This is from Nehemiah 1-6.
Nehemiah heard that the people of Jerusalem were upset because their walls and gates were in ruins. Nehemiah prayed to God to ask for His help in fixing the walls and gates. He asked for God’s help in getting the king of Persia (or some king under the Persian empire) to help them.
Nehemiah was with the king. Nehemiah never had appeared sad before around the king but he did now. Nehemiah was the king’s wine bearer. Hence, the king might have feared that the drink was poisoned! Nehemiah told him what was the matter. The king sent out a decree allowing him to rebuild the walls and gates. The king even sent the supplies that they would need. Things were going great!
Nehemiah was really happy about this turn of events. However, there were some dudes who were NOT. Sanballat from Horon and Tobiah the Ammonite were quite upset about what Nehemiah was doing.
Apparently, nobody yet knew that they were going to rebuild the wall. Nehemiah soon told them. They were glad. However, Sanballat and Tobiah and some punk named Geshem (who was an Arab) heard that they were rebuilding the wall. They came and made fun of them. They were saying that they were defying the king. However, Nehemiah and his guys said that they would be helped by God. They told the bad guys to beat it.
They all worked together and rebuilt a lot of the walls and gates. The bad guys continued to harass them and make fun of them. It’s not fun being harassed for doing the right thing (Just ask the Tea Party guys who got audited by the IRS!!!) . Nehemiah and his friends asked God to made the bad guys feel ashamed of their bad behavior. Sadly, these guys appeared to have as much shame as the current Presidential administration. The bad guys made plans to cause trouble in Jerusalem. However, Nehemiah and his guys prayed to God (which is a good idea when dealing with persistent bad guys) and set guards along the city walls.
Sadly, the intimidation tactics appeared to be working. The people of Judah complained that the workers were getting tired. They complained that there were bad guys everywhere! They didn’t think that they could finish the walls and gates.
Nehemiah got the people to not be afraid, telling them that God was on their side and would help them. The bad guys, realizing that their plans were foiled and exposed, backed off, sort of. The people guarded the wall. They all had weapons on them at all times. They also, for whatever reason, didn’t take off their clothes for many days (Ew!).
In the next chapter, Nehemiah appears to be having trouble WITHIN his side. Lots of people who are poor are having to sell their kids as slaves and stuff to pay off debts. (They didn’t have bankruptcy yet or welfare or foodstamps or things like that around yet.) Nehemiah told off the rich guys for charging interest on the loans to the poor guys (which, if I recall, while allowed for foreigners, was FORBIDDEN for loans to fellow Hebrews under the Law of Moses.) They, however, were silent and acted as though nothing was wrong. (If Satan can’t get you on the outside, he’ll try and cause problems on the inside.)
Nehemiah went and said that they should give back the fields that they had taken from them (which appeared to have been given as they couldn’t pay their debt.). The same for their children and other things.
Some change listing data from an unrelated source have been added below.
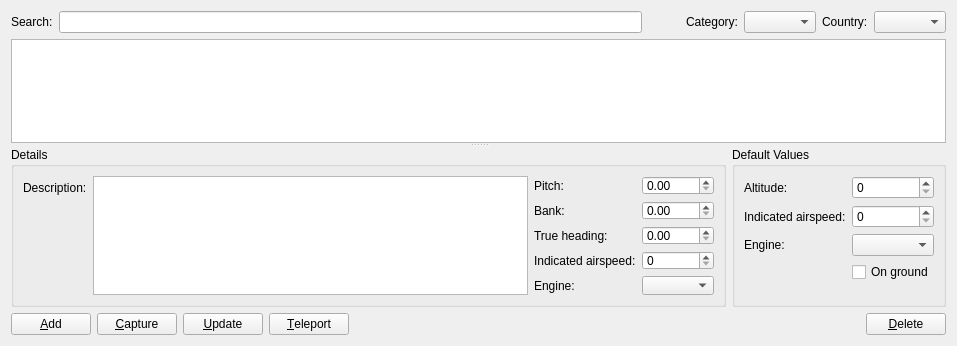
The window that src/Plugins/Module/Location/src/LocationWidget.ui (till213/SkyDolly) describes before a commit, drawn with Qt 5.
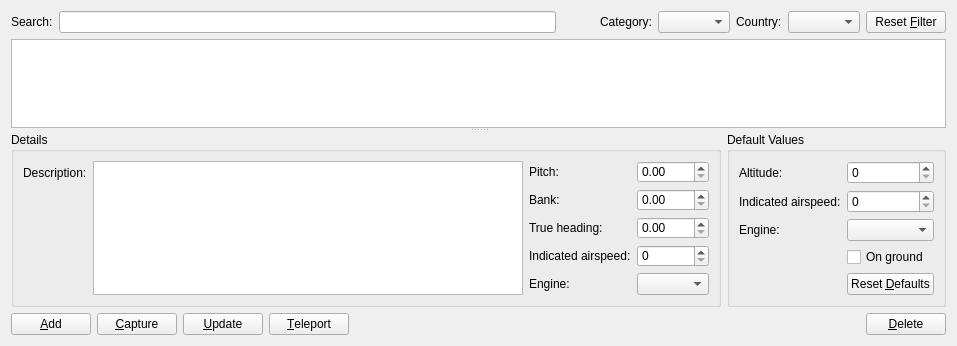
The same window after the commit. Custom widgets are drawn as their Qt base class.

Diff of the .ui file:
```diff
--- a/src/Plugins/Module/Location/src/LocationWidget.ui
+++ b/src/Plugins/Module/Location/src/LocationWidget.ui
@@ -71,6 +71,16 @@
        </property>
       </widget>
      </item>
+     <item>
+      <widget class="QPushButton" name="resetFilterPushButton">
+       <property name="toolTip">
+        <string>Reset the filter criteria.</string>
+       </property>
+       <property name="text">
+        <string>Reset &amp;Filter</string>
+       </property>
+      </widget>
+     </item>
     </layout>
    </item>
    <item>
@@ -234,6 +244,13 @@
             </property>
            </widget>
           </item>
+          <item row="4" column="1">
+           <widget class="QPushButton" name="resetDefaultsPushButton">
+            <property name="text">
+             <string>Reset &amp;Defaults</string>
+            </property>
+           </widget>
+          </item>
          </layout>
         </widget>
        </item>
```
Left out of the diff: 2 changed lines with no effect on the pictures.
They were also told to give back the interest money. The rich guys finally agreed. Nehemiah got them to promise that and swear to God that they would do what they said. The people did.
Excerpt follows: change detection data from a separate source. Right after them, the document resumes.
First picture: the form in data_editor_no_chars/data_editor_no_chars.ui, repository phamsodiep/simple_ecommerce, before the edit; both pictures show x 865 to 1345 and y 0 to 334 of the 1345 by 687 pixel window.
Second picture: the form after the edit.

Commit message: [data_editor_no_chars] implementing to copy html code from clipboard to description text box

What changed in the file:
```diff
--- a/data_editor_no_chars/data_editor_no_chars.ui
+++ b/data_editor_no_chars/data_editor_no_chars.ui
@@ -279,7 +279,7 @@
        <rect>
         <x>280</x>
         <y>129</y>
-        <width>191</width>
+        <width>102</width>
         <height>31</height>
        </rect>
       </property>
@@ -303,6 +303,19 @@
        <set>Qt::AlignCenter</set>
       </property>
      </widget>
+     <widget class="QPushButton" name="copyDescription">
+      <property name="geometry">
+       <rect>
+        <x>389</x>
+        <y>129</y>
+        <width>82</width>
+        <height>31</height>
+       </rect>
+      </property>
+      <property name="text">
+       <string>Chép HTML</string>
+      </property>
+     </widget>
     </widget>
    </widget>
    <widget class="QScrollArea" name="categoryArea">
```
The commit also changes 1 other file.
Nehemiah apparently was the governor of Judah. He was good and kind to the people. The ones before him appear to have been creeps. Nehemiah, however, didn’t even demand the stuff (which would have put pressure on the people) that was allotted to the governor by law. Things seemed well for Nehemiah again.
Nehemiah and his guys had repaired the walls. However, they had not yet put doors in the gates. As they set out to do this task, their good ole pals Sanballat, Tobiah, and Gashem, among others, found that they had rebuilt the wall and weren’t happy about that. They tried to meet with him, but he said that he was too busy. They kept trying. The fifth time, they sent him a letter. It said that there was a rumor going around (Hmmmm, I wonder who started it!) that Nehemiah was building the wall as part of a planned revolt against the king and that he hoped to be the new king of the Jews. (What a bunch of jerks!)
Nehemiah told them that they were wrong. Later, a guy named Shemaiah told him that bad guys were coming to kill him and that they should hide in the Holy Place in the Temple. Nehemiah knew that going into there, at least for him, was very forbidden and would cause his death. He knew the guy was up to no good. He figured that the bad guys had paid him off to try and lead him astray. Nehemiah asked God to remember all the bad guys that bothered him and not let them get away with it.
At last, after 52 days of working, they had finished the wall. The bad guys wanting to bother them saw that God was with them and backed off. Well, most of them. Because of some relationship a lot of Jews had to Tobiah, they were spying on Nehemiah for him. They were trying to get him frightened.
However, Nehemiah didn’t give up. He finished the gates. After this, these bad guys seem to go away. (Tobiah did appear again in Chapter 13. He was thrown out the Temple after being found living there.) God had given Nehemiah victory over those who had harassed him for doing the right thing.